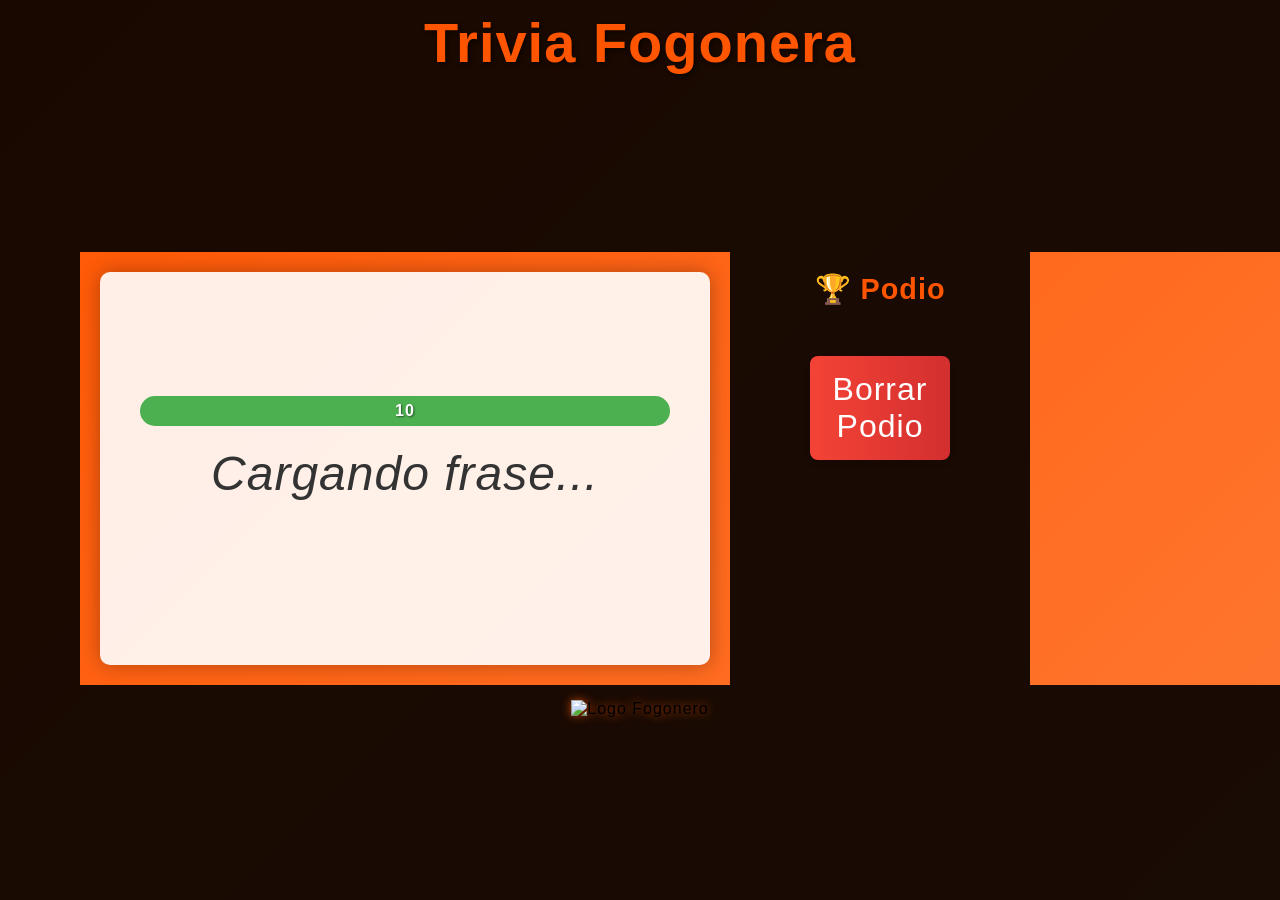
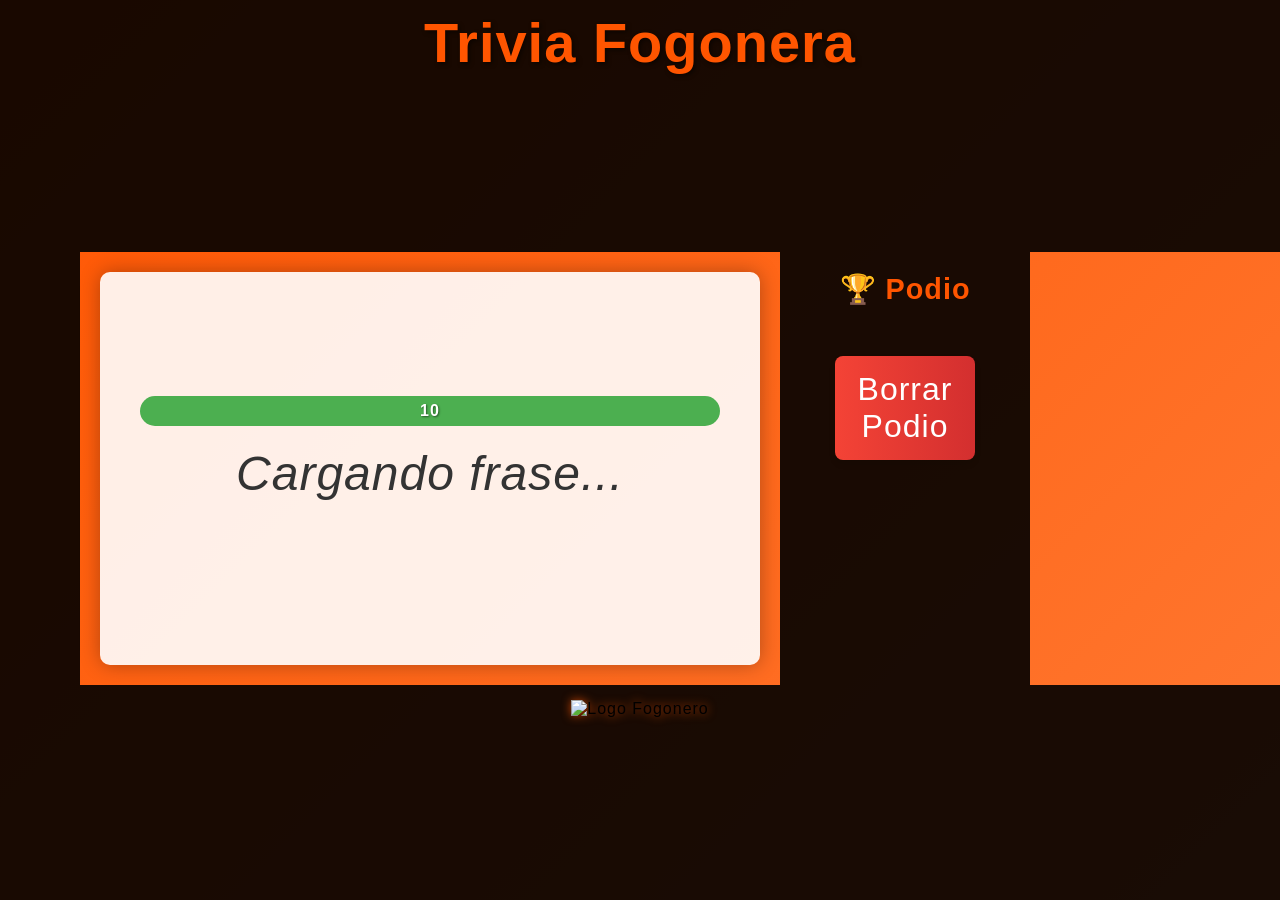

Update styles.css

--- a/trivia/styles.css
+++ b/trivia/styles.css
@@ -15,7 +15,7 @@
 
 body {
     display: grid;
-    grid-template-columns: 80px 1fr 300px 250px;
+    grid-template-columns: 80px 1fr 250px 250px;
     min-height: 100vh;
     background: linear-gradient(135deg, rgb(255, 85, 0) 0%, rgb(255, 120, 50) 100%);
 }
@@ -274,7 +274,7 @@ footer img {
 /* Responsive */
 @media (max-width: 1200px) {
     body {
-    grid-template-columns: 80px 1fr 200px 150px;
+    grid-template-columns: 80px 1fr 150px 150px;
     }
 }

→ **ACTION ITEM**
Your answer should be the lines of the records that hold the string "trivia".

→ **PROBLEM SOLUTION**
--- a/trivia/styles.css
+++ b/trivia/styles.css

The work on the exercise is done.